Surgeons in Oregon Remove Gall Bladder Through Patient's Mouth
PORTLAND, Ore. – An Oregon surgeon has performed gall bladder surgery that removes the organ through the patient's mouth — the latest example of surgeries that avoid major incisions and rely on the body's own orifices instead.
Dr. Lee Swanstrom of the Oregon Clinic claims the procedure, performed in May on a 35-year old woman at a Portland hospital, was the first of its kind in the United States. He said it had already been performed in Brazil.
Instead of cutting into the abdomen, tiny instruments were sent down the woman's mouth into her stomach. Swanson then cut a small hole in the lining of the stomach to reach the gall bladder, remove it and pull it out through her mouth.
He has since performed two other surgeries with the oral technique. The clinic reports they had speedy recoveries and none of the patients had complications.
While there is some risk of infecting the abdominal cavity with bacteria from the gastrointestinal tract under this technique, Swanstrom said it remains small.
Swanstrom plans to conduct the surgery on 22 more people as part of a research project.
"The success of this surgery will have very positive implications for patient care," Swanstrom said.
Doctors say surgeries that use the body's natural openings speed recovery, reduce pain and eliminate scarring compared to traditional methods.
Physicians in New York conducted gall bladder removals through the vagina earlier this year. A boy's brain tumor was recently removed through his nose in Pennsylvania. And doctors in India say they have performed appendectomies through the mouth.
Doctors say the majority of discomfort and recovery time after conventional surgery is due to the incisions.
The removal of gall bladders once required one large incision across the abdomen, which is still used in some cases, and required about a week of recovery. But in recent decades, most gall bladder surgeries have moved to laparoscopic techniques that use several small incisions and shortens recovery to a few days.
Swanson said he sees "natural orifice" surgeries as the next evolution in surgery.
He said these new methods could potentially allow patients to have the procedures done under sedation rather than general anesthetic. And recovery time could potentially allow patients to return to work the next day.
Gall bladders typically carry bile through the body to aid in digestion.
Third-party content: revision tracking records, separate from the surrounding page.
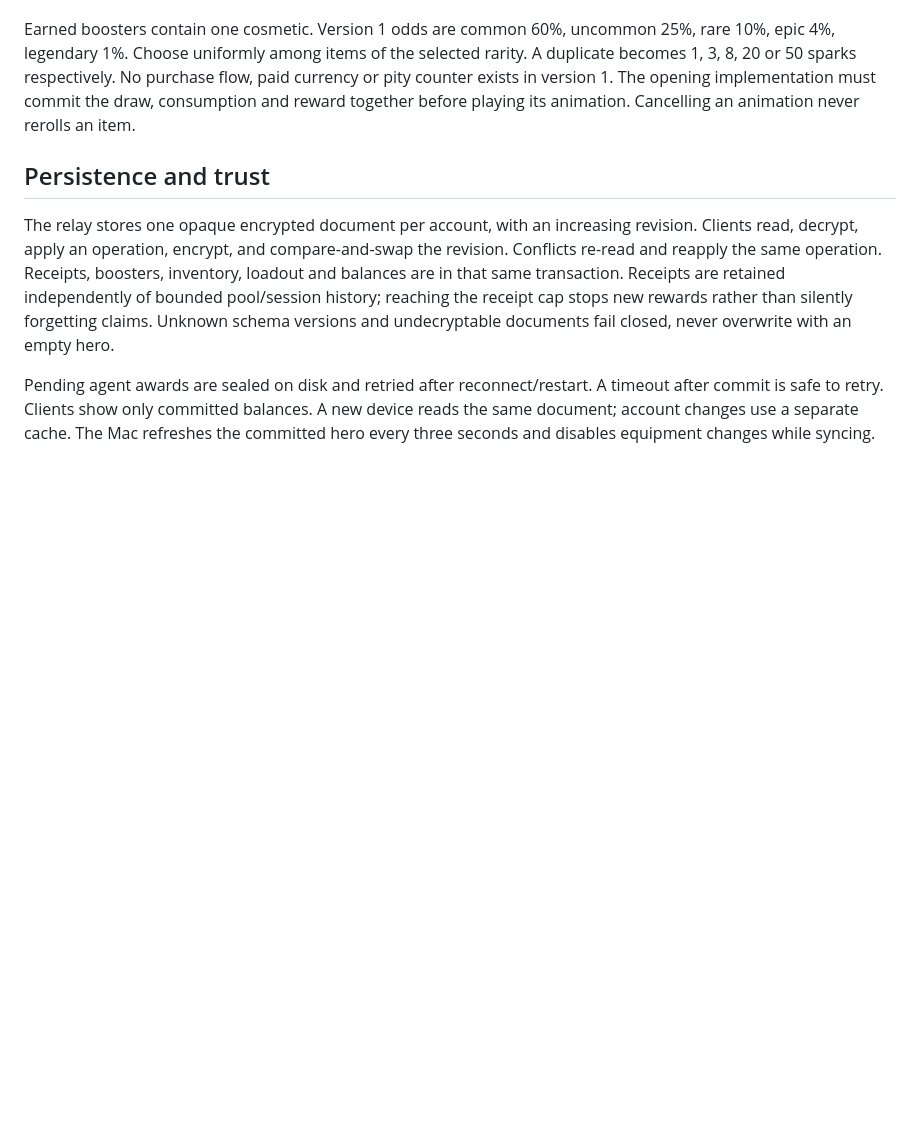
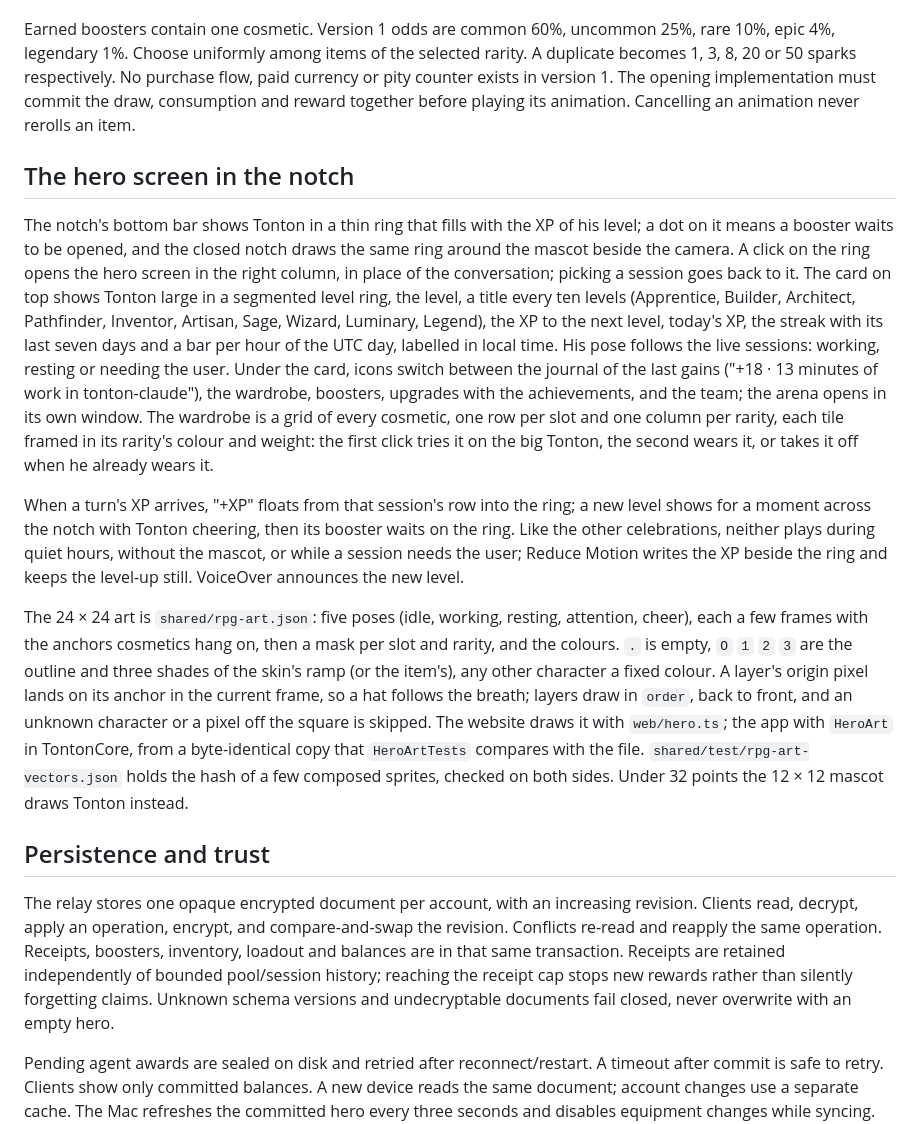
Before and after one commit to matteoepitech/tonton-claude, a Markdown page: docs/rpg.md, the part around one of its changes. GitHub-like rendering; blank space fills up the shorter version.

Commit message:
docs: the hero screen in the notch, the art's format and its visual checks

```diff
--- a/docs/rpg.md
+++ b/docs/rpg.md
@@ -81,6 +81,34 @@ Earned boosters contain one cosmetic. Version 1 odds are common 60%, uncommon 25
 Choose uniformly among items of the selected rarity. A duplicate becomes 1, 3, 8, 20 or 50 sparks respectively. No
 purchase flow, paid currency or pity counter exists in version 1. The opening implementation must commit the draw,
 consumption and reward together before playing its animation. Cancelling an animation never rerolls an item.
+
+## The hero screen in the notch
+
+The notch's bottom bar shows Tonton in a thin ring that fills with the XP of his level; a dot on it means a booster
+waits to be opened, and the closed notch draws the same ring around the mascot beside the camera. A click on the ring
+opens the hero screen in the right column, in place of the conversation; picking a session goes back to it. The card
+on top shows Tonton large in a segmented level ring, the level, a title every ten levels (Apprentice, Builder,
+Architect, Pathfinder, Inventor, Artisan, Sage, Wizard, Luminary, Legend), the XP to the next level, today's XP, the
+streak with its last seven days and a bar per hour of the UTC day, labelled in local time. His pose follows the live
+sessions: working, resting or needing the user. Under the card, icons switch between the journal of the last gains
+("+18 · 13 minutes of work in tonton-claude"), the wardrobe, boosters, upgrades with the achievements, and the team; the
+arena opens in its own window. The wardrobe is a grid of every cosmetic, one row per slot and one column per rarity,
+each tile framed in its rarity's colour and weight: the first click tries it on the big Tonton, the second wears it,
+or takes it off when he already wears it.
+
+When a turn's XP arrives, "+XP" floats from that session's row into the ring; a new level shows for a moment across
+the notch with Tonton cheering, then its booster waits on the ring. Like the other celebrations, neither plays during
+quiet hours, without the mascot, or while a session needs the user; Reduce Motion writes the XP beside the ring and
+keeps the level-up still. VoiceOver announces the new level.
+
+The 24 × 24 art is `shared/rpg-art.json`: five poses (idle, working, resting, attention, cheer), each a few frames with
+the anchors cosmetics hang on, then a mask per slot and rarity, and the colours. `.` is empty, `O` `1` `2` `3` are the
+outline and three shades of the skin's ramp (or the item's), any other character a fixed colour. A layer's origin pixel
+lands on its anchor in the current frame, so a hat follows the breath; layers draw in `order`, back to front, and an
+unknown character or a pixel off the square is skipped. The website draws it with `web/hero.ts`; the app with
+`HeroArt` in TontonCore, from a byte-identical copy that `HeroArtTests` compares with the file.
+`shared/test/rpg-art-vectors.json` holds the hash of a few composed sprites, checked on both sides. Under 32 points
+the 12 × 12 mascot draws Tonton instead.
 
 ## Persistence and trust
 
```
Also changed, not shown: other parts of docs/rpg.md (+12 -0 lines), docs/images/rpg-hero-art.png (added), docs/images/rpg-hero-moments.png (added), docs/images/rpg-hero-screen.png (added), docs/images/rpg-hero-wardrobe.png (added).
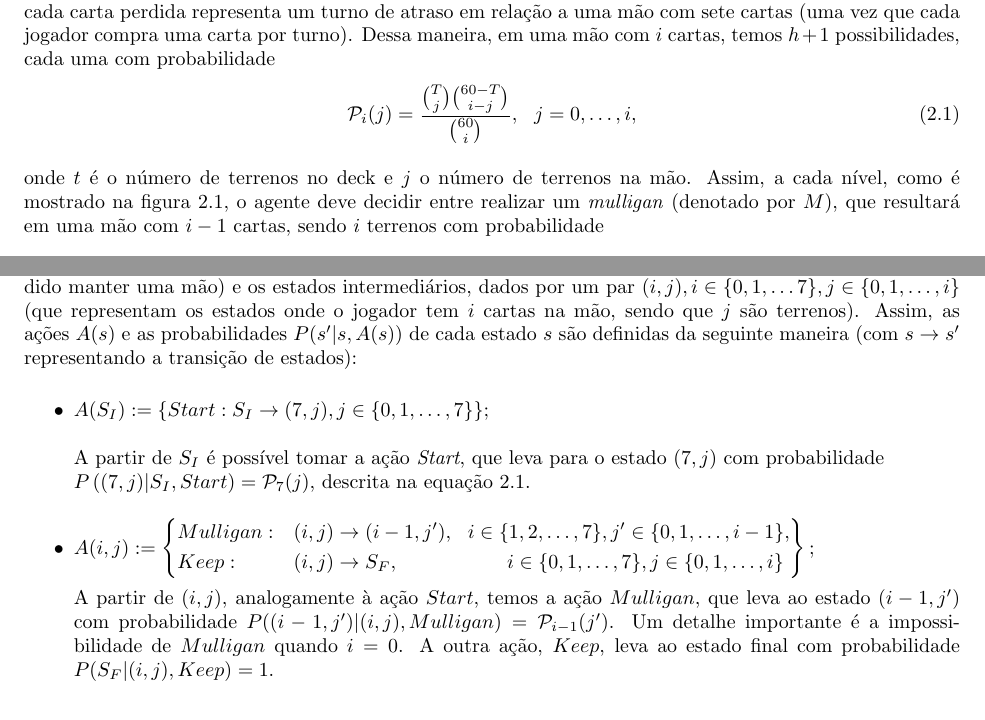
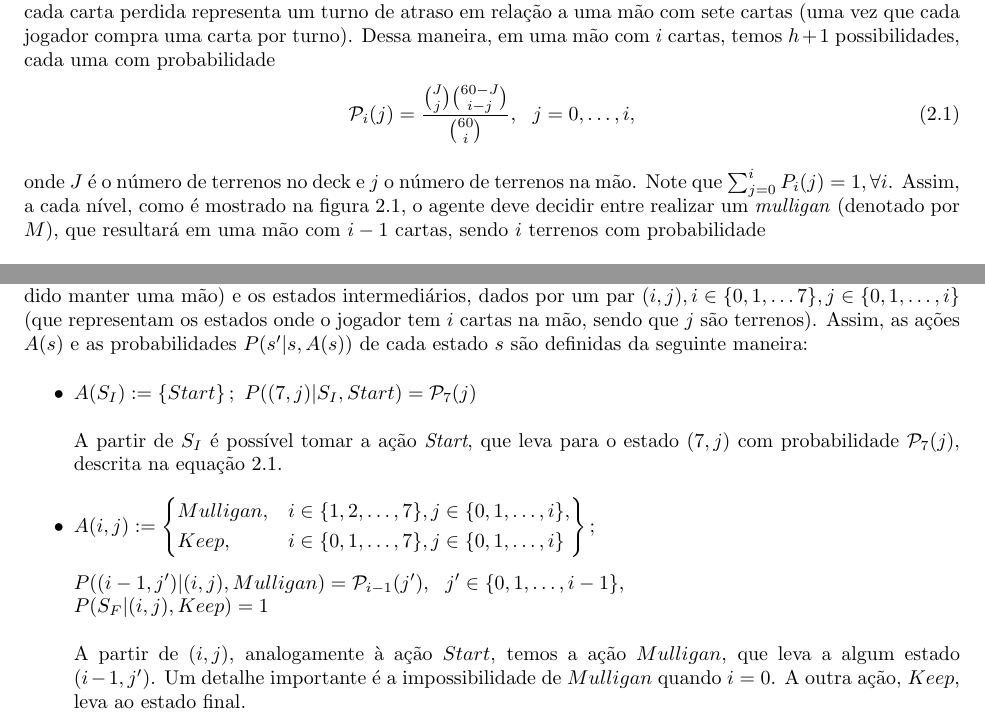
Before and after one commit to guischutzer/MTCC_Support, a LaTeX thesis (tcc.tex): two parts of pages 7 and 9 of 10, joined at a grey line, cut so that both start at the same text. Compiled offline with pdfLaTeX.

Commit message:
Correções

```diff
--- a/tcc.tex
+++ b/tcc.tex
@@ -251,15 +251,15 @@ vez que cada jogador compra
 uma carta por turno). Dessa maneira, em uma mão com $i$ cartas, temos
 $h+1$ possibilidades, cada uma com probabilidade
 \begin{equation} \label{eq:stateprob} \mathcal{P}_i(j) =
-\frac{\binom{T}{j}\binom{60 - T}{i - j}}{\binom{60}{i}}, \ \
-j = 0,\ldots, i, \end{equation} onde $t$ é o número de terrenos no deck
+\frac{\binom{J}{j}\binom{60 - J}{i - j}}{\binom{60}{i}}, \ \
+j = 0,\ldots, i, \end{equation} onde $J$ é o número de terrenos no deck
 e $j$ o
 número de terrenos
-na mão. Assim, a cada nível, como é mostrado na figura \ref{mulligan}, o
+na mão. Note que $\sum_{j=0}^{i}P_i(j) = 1, \forall i$. Assim, a cada nível, como é mostrado na figura \ref{mulligan}, o
 agente deve decidir entre realizar um \textit{mulligan}
 (denotado por $M$), que resultará em uma mão com $i-1$ cartas, sendo $i$
 terrenos com probabilidade
- \[ \mathcal{P}_{i - 1}(j) = \frac{\binom{T}{j}\binom{60 - T}{i - 1 -
+ \[ \mathcal{P}_{i - 1}(j) = \frac{\binom{J}{j}\binom{60 - J}{i - 1 -
 j}}{\binom{60}{i - 1}}, \ \  j = 0,\ldots, i - 1\]
  ou manter a mão (denotado por $K$), o que termina o problema, seguido
 (para $i < 7$) de uma ação \textit{scry}, que permite uma pequena
@@ -300,17 +300,17 @@ Dada a estrutura bem conhecida do problema e sua natureza fixa (temos certeza qu
 
 O conjunto de estados $S$ é composto por um estado inicial $S_I$ (que representa o estado antes do jogador comprar a sua primeira mão inicial),
 um estado final absorvente $S_F$ (que representa o jogador após ter decidido manter uma mão) e os estados intermediários, dados por um par
-$(i, j), i \in \{ 0, 1, \ldots 7\}, j \in \{ 0, 1, \ldots, i \}$ (que representam os estados onde o jogador tem $i$ cartas na mão, sendo que $j$ são terrenos). Assim, as ações $A(s)$ e as probabilidades $P(s'|s, A(s))$ de cada estado $s$ são definidas da seguinte maneira (com $s \rightarrow s'$ representando a transição de estados):
+$(i, j), i \in \{ 0, 1, \ldots 7\}, j \in \{ 0, 1, \ldots, i \}$ (que representam os estados onde o jogador tem $i$ cartas na mão, sendo que $j$ são terrenos). Assim, as ações $A(s)$ e as probabilidades $P(s'|s, A(s))$ de cada estado $s$ são definidas da seguinte maneira:
 
 \begin{itemize}
-  \item $A(S_I) := \left\{ Start : S_I \rightarrow (7, j), j \in \{ 0, 1, \ldots, 7\} \right\} $;
+  \item $A(S_I) := \left\{ Start \right\};\  P((7, j) | S_I, Start) =  \mathcal{P}_7(j)$
   \\ \\
-   A partir de $S_I$ é possível tomar a ação \textit{Start}, que leva para o estado $(7, j)$ com probabilidade \\ $P\left((7, j) |S_I, Start\right) = \mathcal{P}_7(j)$, descrita na equação \ref{eq:stateprob}.
+   A partir de $S_I$ é possível tomar a ação \textit{Start}, que leva para o estado $(7, j)$ com probabilidade $\mathcal{P}_7(j)$, descrita na equação \ref{eq:stateprob}.
 
-  \item $A(i, j) := \begin{lrdcases} Mulligan : &(i, j) \rightarrow (i - 1, j'), \ \ i \in \{ 1, 2, \ldots, 7\}, j'\in \{ 0, 1, \ldots, i - 1\}, \\
-                                     Keep :     &(i, j) \rightarrow S_F, \hspace{1.9cm} i \in \{ 0, 1, \ldots, 7\}, j\in \{ 0, 1, \ldots, i\} \end{lrdcases};$
+  \item $A(i, j) := \begin{lrdcases} Mulligan, &i \in \{ 1, 2, \ldots, 7\}, j\in \{ 0, 1, \ldots, i\},\\
+                                     Keep, &i \in \{ 0, 1, \ldots, 7\}, j\in \{ 0, 1, \ldots, i\} \end{lrdcases}; \\ \vspace{.1cm}\\ P((i - 1, j')| (i, j), Mulligan) = \mathcal{P}_{i-1}(j'),\ \ j' \in \{0,1, \ldots, i-1\}, \\ P(S_F|(i, j), Keep) = 1$
    \\ \\
-   A partir de $(i, j)$, analogamente à ação $Start$, temos a ação $Mulligan$, que leva ao estado $(i -1, j')$ com probabilidade $P((i-1, j') | (i, j), Mulligan) = \mathcal{P}_{i-1}(j')$. Um detalhe importante é a impossibilidade de $Mulligan$ quando $i = 0$. A outra ação, $Keep$, leva ao estado final com probabilidade $P(S_F | (i, j), Keep) = 1.$
+   A partir de $(i, j)$, analogamente à ação $Start$, temos a ação $Mulligan$, que leva a algum estado $(i -1, j')$. Um detalhe importante é a impossibilidade de $Mulligan$ quando $i = 0$. A outra ação, $Keep$, leva ao estado final.
 
    \pagebreak
 
```
Also changed, not shown: tcc.tex (8 more changed lines).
But sometimes they become diseased or filled with gallstones and need to be removed.
Gall bladder removal is the most common major surgical operation in the United States. Each year, more than 500,000 Americans have gall bladder surgery, according to the National Institute of Diabetes and Digestive and Kidney Diseases.
Dr. Brant Oelschlager, a specialist in minimally invasive surgery at the University of Washington Medical Center, told The Oregonian there are still some skeptics surrounding such surgeries. But there are many doctors who think it is a positive step for patient care.
"This a pioneering procedure that holds a lot of promise," Oelschlager said.